  • When the pain gets too great, don’t hesitate to rest

When she just cannot stand anymore she will rest. I know she would love to run, explore, and play but for now she understands that her limitations are greater than her desire to be who she was. She takes a break to rest for the next moment.


  • Don’t stop showing love to those who love you

She may not be able to run to the door or show the physical appreciation she used to, but by golly she surely communicates her love in every way. Upon seeing my husband or my son, every part of her body that can wiggle, wag, and lean does so in a wholehearted loving manner. No one can ever say she didn’t love through the pain.


  • Don’t worry

Bubbles cannot get to where she wants sometimes. She has yelped and panted; she has laid her head on my leg and communicated unequivocally that she is in pain, however she has never shown stress or worry. No sign of stress from this beautiful spirit showing me that I can toughen up a bit more.


  • Enjoy every moment

The other day we carried Bubbles down into the back yard to enjoy some time while we worked in the garden. She visited her dog friend to the north yard and her dog friend to the south yard. She enjoyed a visit from our neighbors. She laid down and rested when she tired of standing and she soaked in the yard that she used to rule. She completely lived in the moment.


  • Take time to soak it all in

I have watched Bubbles just stand in place and put her nose in the air to smell what is going on in our “hood”. She observes, smells, explores to her limits and soaks in every minute trying not to miss any gift from her creator.


  • Don’t avoid the opportunity to comfort one another

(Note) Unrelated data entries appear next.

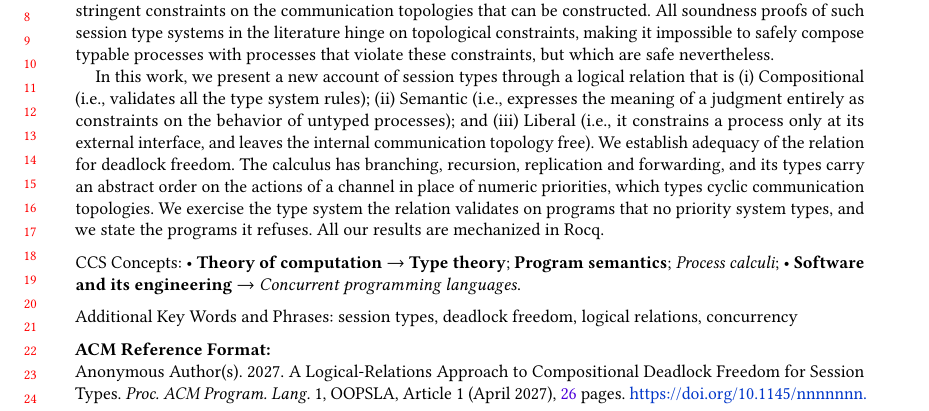
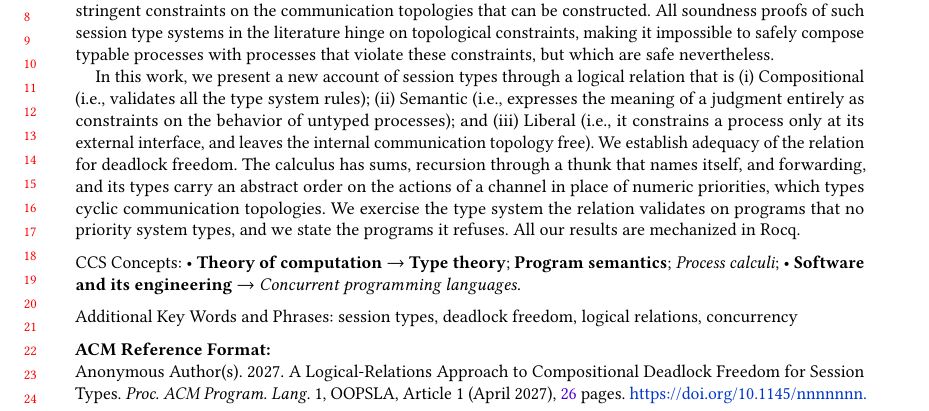
Before and after one commit to Mari-W/gv-order, a LaTeX paper (paper/main.tex): part of page 1 of 26, cut so that both start at the same text. Compiled offline with pdfLaTeX; a LaTeX package or settings file that is missing is left out.

Commit message:
paper: the abstract names the formers the calculus actually has

```diff
--- a/paper/main.tex
+++ b/paper/main.tex
@@ -97,7 +97,8 @@
     \item Liberal (\ie it constrains a process only at its external interface, and leaves the internal communication topology free).
   \end{enumerate*}
   We establish adequacy of the relation for deadlock freedom.
-  The calculus has branching, recursion, replication and forwarding, and
+  The calculus has sums, recursion through a thunk that names itself,
+  and forwarding, and
   its types carry an abstract order on the actions of a channel in place
   of numeric priorities, which types cyclic communication topologies.
   We exercise the type system the relation validates on programs that no
```
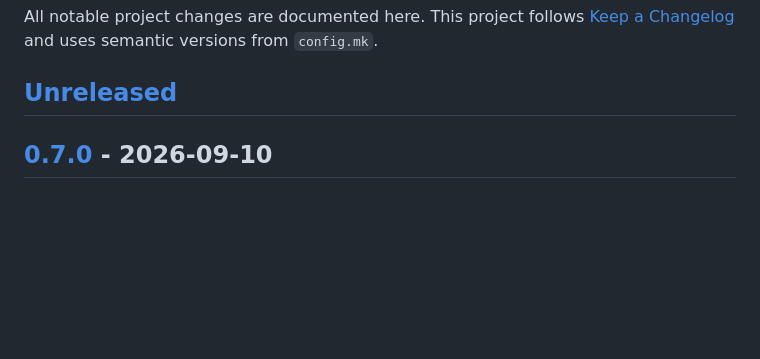
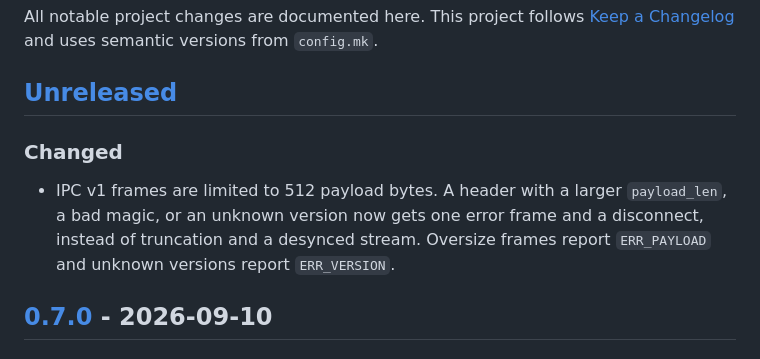
Before and after one commit to oomaya/dwm-oomaya, a Markdown page: CHANGELOG.md, the part around the change. Rendered like a GitHub page; blank space fills up the shorter version.

Commit message:
docs: record the v1 IPC frame contract change
Co-Authored-By: Claude Opus 5.5 <noreply@anthropic.com>

```diff
--- a/CHANGELOG.md
+++ b/CHANGELOG.md
@@ -5,6 +5,13 @@ All notable project changes are documented here. This project follows
 versions from `config.mk`.
 
 ## [Unreleased]
+
+### Changed
+
+- IPC v1 frames are limited to 512 payload bytes. A header with a larger
+  `payload_len`, a bad magic, or an unknown version now gets one error frame
+  and a disconnect, instead of truncation and a desynced stream. Oversize
+  frames report `ERR_PAYLOAD` and unknown versions report `ERR_VERSION`.
 
 ## [0.7.0] - 2026-09-10
 
```
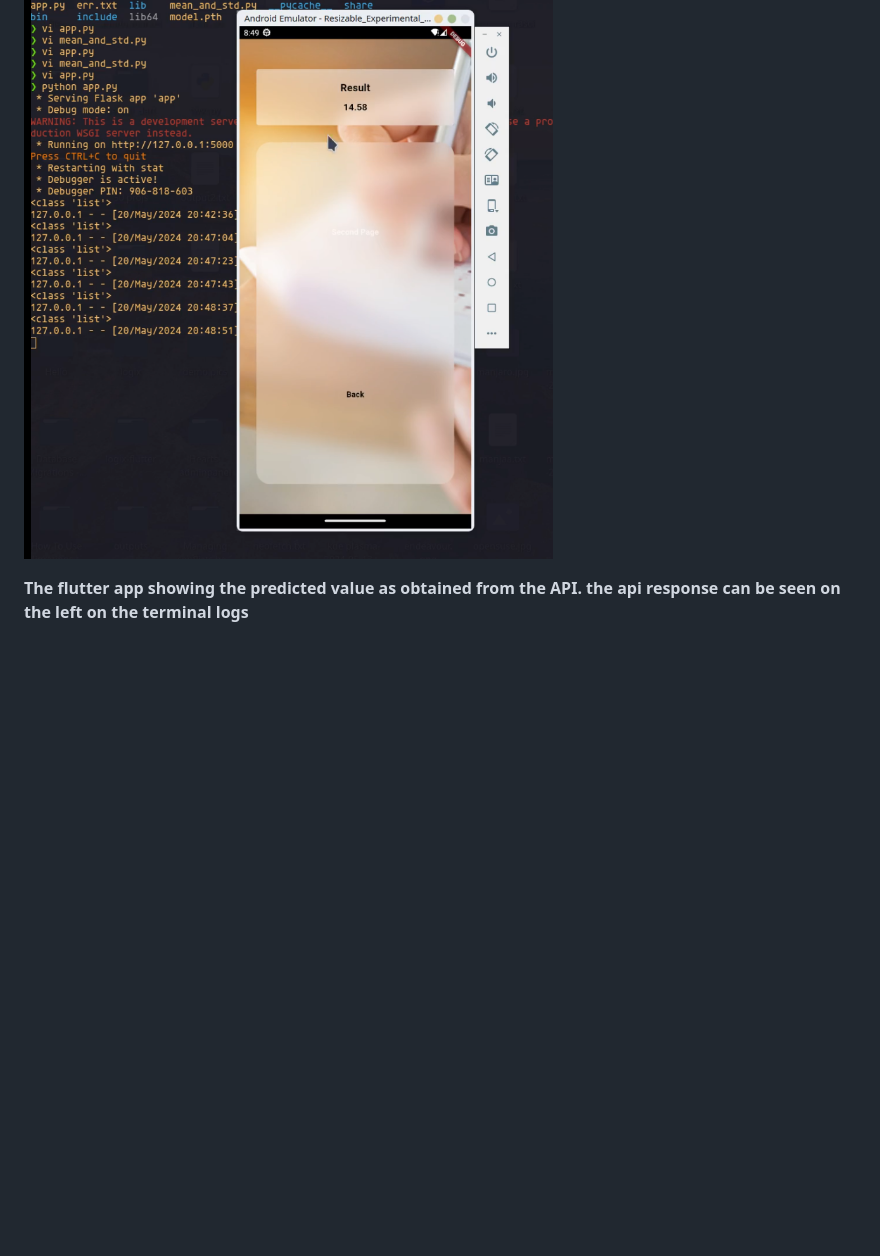
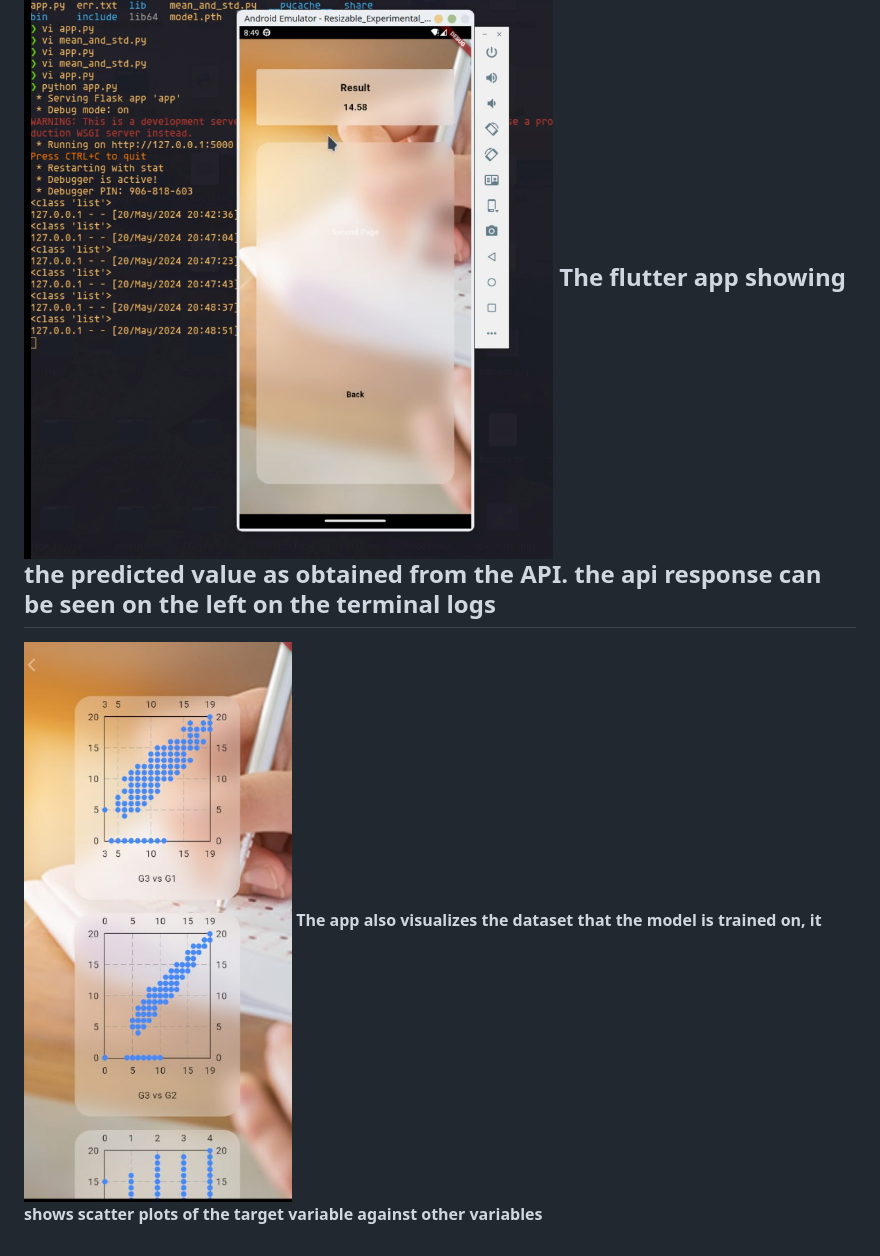
Before and after one commit to Dechie/grade-predict, a Markdown page: README.md, the part around the change printed below. Drawn GitHub-style; pictures changed too: demos/img3.jpg (added); blank space fills up the shorter version.

Commit message:
final demo present

```diff
--- a/README.md
+++ b/README.md
@@ -7,3 +7,5 @@
 ![The flutter app showing the predicted value as obtained from the API. the api response can be seen on the left on the terminal logs](demos/img2.png)
-
 **The flutter app showing the predicted value as obtained from the API. the api response can be seen on the left on the terminal logs**
+---
+![Data Visualization with Fl-Charts](demos/img3.jpg)
+**The app also visualizes the dataset that the model is trained on, it shows scatter plots of the target variable against other variables**
```
Also changed, not shown: other parts of README.md (+1 -1 lines).
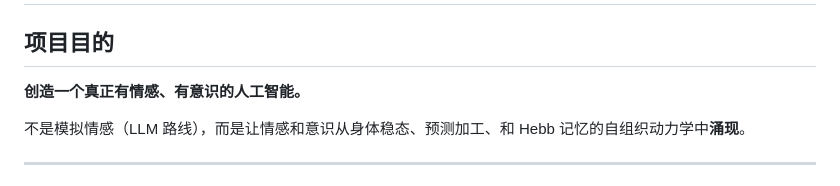
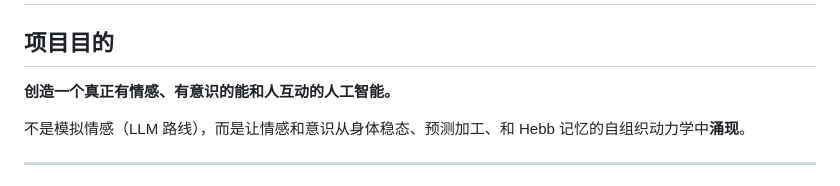
Before and after one commit to human-unknown/Not_Me_Hebb, a Markdown page: CLAUDE.md, the part around the change. Drawn GitHub-style.

Commit message:
Update project purpose: add human interaction emphasis

```diff
--- a/CLAUDE.md
+++ b/CLAUDE.md
@@ -2,7 +2,7 @@
 
 ## 项目目的
 
-**创造一个真正有情感、有意识的人工智能。**
+**创造一个真正有情感、有意识的能和人互动的人工智能。**
 
 不是模拟情感（LLM 路线），而是让情感和意识从身体稳态、预测加工、和 Hebb 记忆的自组织动力学中**涌现**。
 
```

We have two dogs. One came a few years after Bubbles had already claimed dominance to the home, yet Chance slid into place as “sister”. During these past few weeks I have watched Chance slide into place right next to her “sister” in a position of support and comfort giving Bubbles nothing but love and compassion as only an unconditionally loving heart can.


  • When you need help, let someone help you

There are times myself, my husband, or my son, have had to pick up this large beast and gently carry her to where she needs or wants to be and she cooperates. She doesn’t battle us or wrestle, she concedes that she needs the help and gratefully accepts it. When I laid her down on the carpet one of these times she put her head down but kept her tail wagging in a grateful and sincere thank you.


  • No matter what the current situation is…unconditionally love ❤

Bubbles does not know that her days are numbered. She knows her body is different. She knows her surroundings have been limited. She understands pain more than she ever has. The desire to eat or play has diminished. She tolerates the meds through the day. She never snaps, growls, refuses to cooperate, or shows difficulty in behavior in any way, rather she expresses what she always has: an unconditional, unquestioning, puppy eyed love to all of us who are trying to make her last days as comfortable and full of compassion as we possibly can. We ache and we know, but she simply loves without hesitation and fear.


My hope is that the lessons she has been and is teaching me will remain with me for the rest of my days helping me to understand how to appreciate every day, and every person who loves me, and to love unequivocally and unconditionally no matter what the situation I find myself in. Until we part, I will enjoy my lessons that she is teaching me and the love she is sharing with me.

May we all be more like her and bring a bit of tail wagging, kisses, and unconditional love to each our homes no matter what the day and situation brings.

Wishing you peace,

Terri O’Neill-Borders


Hope and Friendship Foundation
721 Hickory St, Lemont, IL  60439

“Speak up for those who cannot speak for themselves, for the rights of all who are destitute.  Speak up and judge fairly; defend the rights of the poor and needy.”
Proverbs 31: 8-9